[RECORD SET — start]

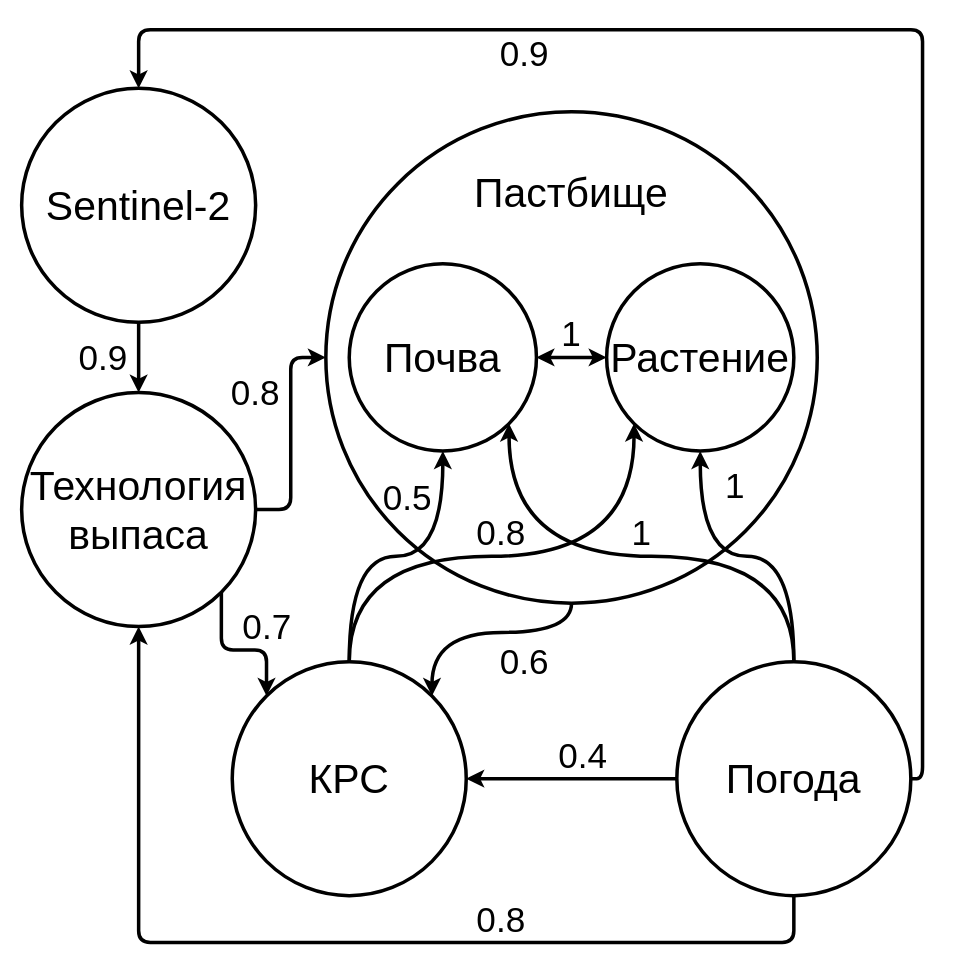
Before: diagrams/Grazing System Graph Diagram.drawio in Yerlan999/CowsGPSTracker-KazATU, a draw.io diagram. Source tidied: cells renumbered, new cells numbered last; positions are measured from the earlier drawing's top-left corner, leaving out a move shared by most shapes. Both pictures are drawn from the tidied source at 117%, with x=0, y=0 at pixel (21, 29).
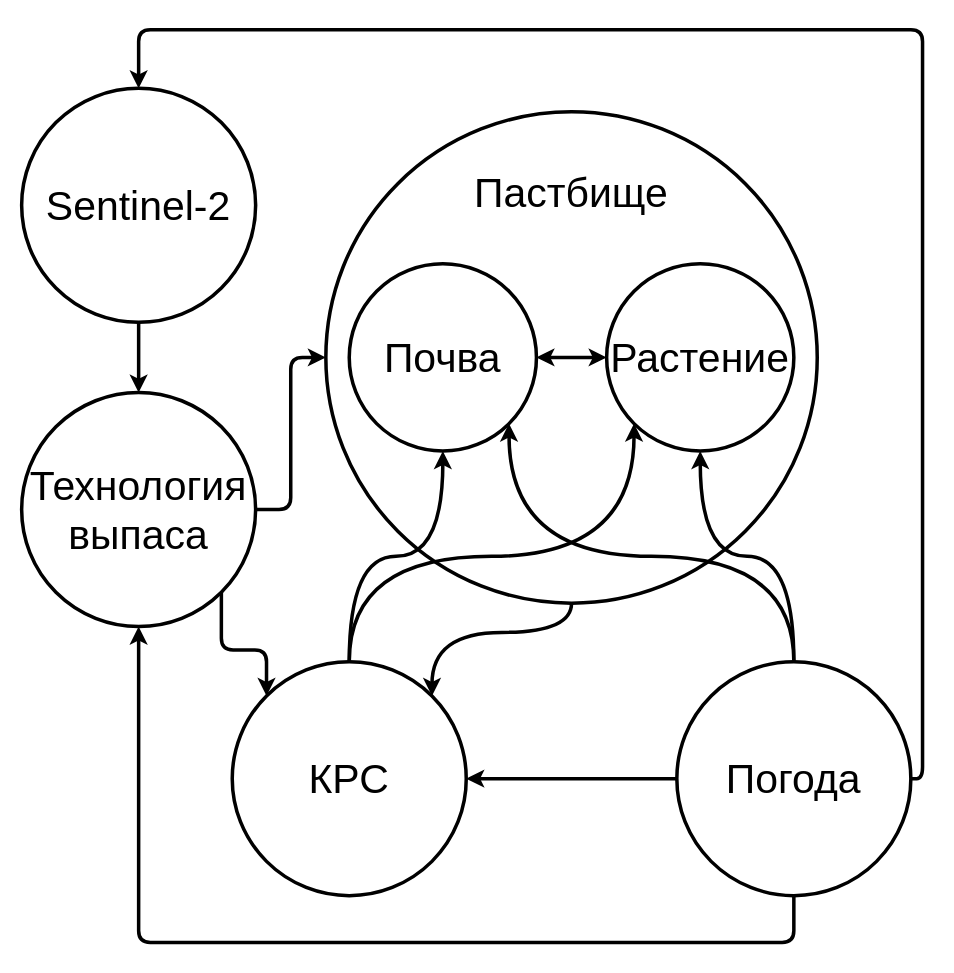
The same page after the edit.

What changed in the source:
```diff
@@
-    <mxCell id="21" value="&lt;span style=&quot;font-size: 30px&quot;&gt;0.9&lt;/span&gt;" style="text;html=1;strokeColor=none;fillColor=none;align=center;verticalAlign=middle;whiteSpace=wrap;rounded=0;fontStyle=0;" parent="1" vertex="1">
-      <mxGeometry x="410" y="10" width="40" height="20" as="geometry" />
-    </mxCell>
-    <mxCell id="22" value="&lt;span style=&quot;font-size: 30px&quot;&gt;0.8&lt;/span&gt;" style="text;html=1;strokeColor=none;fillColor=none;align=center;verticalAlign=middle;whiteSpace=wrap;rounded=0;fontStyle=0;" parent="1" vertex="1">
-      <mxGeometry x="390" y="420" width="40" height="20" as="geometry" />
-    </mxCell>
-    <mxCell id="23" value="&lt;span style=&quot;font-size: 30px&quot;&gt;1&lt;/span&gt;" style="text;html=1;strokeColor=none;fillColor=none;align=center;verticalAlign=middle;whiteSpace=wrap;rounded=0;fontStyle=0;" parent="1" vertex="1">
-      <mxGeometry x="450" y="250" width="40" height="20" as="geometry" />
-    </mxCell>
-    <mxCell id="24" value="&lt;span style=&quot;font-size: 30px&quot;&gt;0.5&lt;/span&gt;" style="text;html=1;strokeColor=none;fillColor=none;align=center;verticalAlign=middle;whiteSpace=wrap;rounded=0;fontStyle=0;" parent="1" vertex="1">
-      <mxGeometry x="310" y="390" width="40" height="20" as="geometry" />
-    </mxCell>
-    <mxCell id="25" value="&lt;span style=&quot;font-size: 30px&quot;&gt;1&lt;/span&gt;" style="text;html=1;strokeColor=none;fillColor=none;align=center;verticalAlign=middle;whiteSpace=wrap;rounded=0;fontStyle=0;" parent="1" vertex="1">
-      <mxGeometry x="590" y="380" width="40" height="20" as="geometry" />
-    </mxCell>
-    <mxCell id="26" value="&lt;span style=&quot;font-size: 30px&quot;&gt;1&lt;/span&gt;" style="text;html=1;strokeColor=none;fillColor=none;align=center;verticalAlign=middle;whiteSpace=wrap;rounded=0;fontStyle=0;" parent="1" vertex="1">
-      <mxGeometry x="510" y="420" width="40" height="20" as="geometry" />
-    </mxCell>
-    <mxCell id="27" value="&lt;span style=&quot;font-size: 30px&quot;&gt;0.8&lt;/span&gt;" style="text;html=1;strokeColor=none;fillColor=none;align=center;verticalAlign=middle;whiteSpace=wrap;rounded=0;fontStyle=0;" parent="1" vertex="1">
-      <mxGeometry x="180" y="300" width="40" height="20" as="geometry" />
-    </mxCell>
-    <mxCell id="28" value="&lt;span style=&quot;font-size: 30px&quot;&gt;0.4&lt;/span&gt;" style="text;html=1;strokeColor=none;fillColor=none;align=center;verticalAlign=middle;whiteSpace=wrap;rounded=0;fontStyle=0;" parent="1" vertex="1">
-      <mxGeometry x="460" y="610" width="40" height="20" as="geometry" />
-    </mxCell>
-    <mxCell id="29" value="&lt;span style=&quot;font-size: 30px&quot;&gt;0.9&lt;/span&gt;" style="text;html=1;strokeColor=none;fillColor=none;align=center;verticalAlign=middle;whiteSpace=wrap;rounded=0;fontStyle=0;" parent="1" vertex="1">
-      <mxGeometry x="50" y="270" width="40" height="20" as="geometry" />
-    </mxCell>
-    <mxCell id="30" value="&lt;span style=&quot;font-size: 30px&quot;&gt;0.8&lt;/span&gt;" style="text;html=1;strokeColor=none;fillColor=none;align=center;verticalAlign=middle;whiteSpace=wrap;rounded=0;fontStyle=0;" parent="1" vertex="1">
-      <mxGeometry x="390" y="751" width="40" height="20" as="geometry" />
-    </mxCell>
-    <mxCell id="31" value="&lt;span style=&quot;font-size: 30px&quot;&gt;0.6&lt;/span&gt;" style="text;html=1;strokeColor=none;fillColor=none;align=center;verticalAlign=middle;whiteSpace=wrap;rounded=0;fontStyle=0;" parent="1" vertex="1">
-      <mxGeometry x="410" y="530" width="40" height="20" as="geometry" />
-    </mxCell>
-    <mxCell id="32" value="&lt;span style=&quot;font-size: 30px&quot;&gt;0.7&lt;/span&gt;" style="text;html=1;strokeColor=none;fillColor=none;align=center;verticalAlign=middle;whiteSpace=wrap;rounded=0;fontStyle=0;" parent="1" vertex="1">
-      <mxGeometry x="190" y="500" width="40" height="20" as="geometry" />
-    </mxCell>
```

[RECORD SET — finish]

▶ _TASK TO CARRY OUT_:
All of the data is to be returned exactly, with no pictures included.

▶ _SOLUTION TO THIS TASK_:
Before: diagrams/Grazing System Graph Diagram.drawio in Yerlan999/CowsGPSTracker-KazATU, a draw.io diagram. Source tidied: cells renumbered, new cells numbered last; positions are measured from the earlier drawing's top-left corner, leaving out a move shared by most shapes. Both pictures are drawn from the tidied source at 117%, with x=0, y=0 at pixel (21, 29).
The same page after the edit.

What changed in the source:
```diff
@@
-    <mxCell id="21" value="&lt;span style=&quot;font-size: 30px&quot;&gt;0.9&lt;/span&gt;" style="text;html=1;strokeColor=none;fillColor=none;align=center;verticalAlign=middle;whiteSpace=wrap;rounded=0;fontStyle=0;" parent="1" vertex="1">
-      <mxGeometry x="410" y="10" width="40" height="20" as="geometry" />
-    </mxCell>
-    <mxCell id="22" value="&lt;span style=&quot;font-size: 30px&quot;&gt;0.8&lt;/span&gt;" style="text;html=1;strokeColor=none;fillColor=none;align=center;verticalAlign=middle;whiteSpace=wrap;rounded=0;fontStyle=0;" parent="1" vertex="1">
-      <mxGeometry x="390" y="420" width="40" height="20" as="geometry" />
-    </mxCell>
-    <mxCell id="23" value="&lt;span style=&quot;font-size: 30px&quot;&gt;1&lt;/span&gt;" style="text;html=1;strokeColor=none;fillColor=none;align=center;verticalAlign=middle;whiteSpace=wrap;rounded=0;fontStyle=0;" parent="1" vertex="1">
-      <mxGeometry x="450" y="250" width="40" height="20" as="geometry" />
-    </mxCell>
-    <mxCell id="24" value="&lt;span style=&quot;font-size: 30px&quot;&gt;0.5&lt;/span&gt;" style="text;html=1;strokeColor=none;fillColor=none;align=center;verticalAlign=middle;whiteSpace=wrap;rounded=0;fontStyle=0;" parent="1" vertex="1">
-      <mxGeometry x="310" y="390" width="40" height="20" as="geometry" />
-    </mxCell>
-    <mxCell id="25" value="&lt;span style=&quot;font-size: 30px&quot;&gt;1&lt;/span&gt;" style="text;html=1;strokeColor=none;fillColor=none;align=center;verticalAlign=middle;whiteSpace=wrap;rounded=0;fontStyle=0;" parent="1" vertex="1">
-      <mxGeometry x="590" y="380" width="40" height="20" as="geometry" />
-    </mxCell>
-    <mxCell id="26" value="&lt;span style=&quot;font-size: 30px&quot;&gt;1&lt;/span&gt;" style="text;html=1;strokeColor=none;fillColor=none;align=center;verticalAlign=middle;whiteSpace=wrap;rounded=0;fontStyle=0;" parent="1" vertex="1">
-      <mxGeometry x="510" y="420" width="40" height="20" as="geometry" />
-    </mxCell>
-    <mxCell id="27" value="&lt;span style=&quot;font-size: 30px&quot;&gt;0.8&lt;/span&gt;" style="text;html=1;strokeColor=none;fillColor=none;align=center;verticalAlign=middle;whiteSpace=wrap;rounded=0;fontStyle=0;" parent="1" vertex="1">
-      <mxGeometry x="180" y="300" width="40" height="20" as="geometry" />
-    </mxCell>
-    <mxCell id="28" value="&lt;span style=&quot;font-size: 30px&quot;&gt;0.4&lt;/span&gt;" style="text;html=1;strokeColor=none;fillColor=none;align=center;verticalAlign=middle;whiteSpace=wrap;rounded=0;fontStyle=0;" parent="1" vertex="1">
-      <mxGeometry x="460" y="610" width="40" height="20" as="geometry" />
-    </mxCell>
-    <mxCell id="29" value="&lt;span style=&quot;font-size: 30px&quot;&gt;0.9&lt;/span&gt;" style="text;html=1;strokeColor=none;fillColor=none;align=center;verticalAlign=middle;whiteSpace=wrap;rounded=0;fontStyle=0;" parent="1" vertex="1">
-      <mxGeometry x="50" y="270" width="40" height="20" as="geometry" />
-    </mxCell>
-    <mxCell id="30" value="&lt;span style=&quot;font-size: 30px&quot;&gt;0.8&lt;/span&gt;" style="text;html=1;strokeColor=none;fillColor=none;align=center;verticalAlign=middle;whiteSpace=wrap;rounded=0;fontStyle=0;" parent="1" vertex="1">
-      <mxGeometry x="390" y="751" width="40" height="20" as="geometry" />
-    </mxCell>
-    <mxCell id="31" value="&lt;span style=&quot;font-size: 30px&quot;&gt;0.6&lt;/span&gt;" style="text;html=1;strokeColor=none;fillColor=none;align=center;verticalAlign=middle;whiteSpace=wrap;rounded=0;fontStyle=0;" parent="1" vertex="1">
-      <mxGeometry x="410" y="530" width="40" height="20" as="geometry" />
-    </mxCell>
-    <mxCell id="32" value="&lt;span style=&quot;font-size: 30px&quot;&gt;0.7&lt;/span&gt;" style="text;html=1;strokeColor=none;fillColor=none;align=center;verticalAlign=middle;whiteSpace=wrap;rounded=0;fontStyle=0;" parent="1" vertex="1">
-      <mxGeometry x="190" y="500" width="40" height="20" as="geometry" />
-    </mxCell>
```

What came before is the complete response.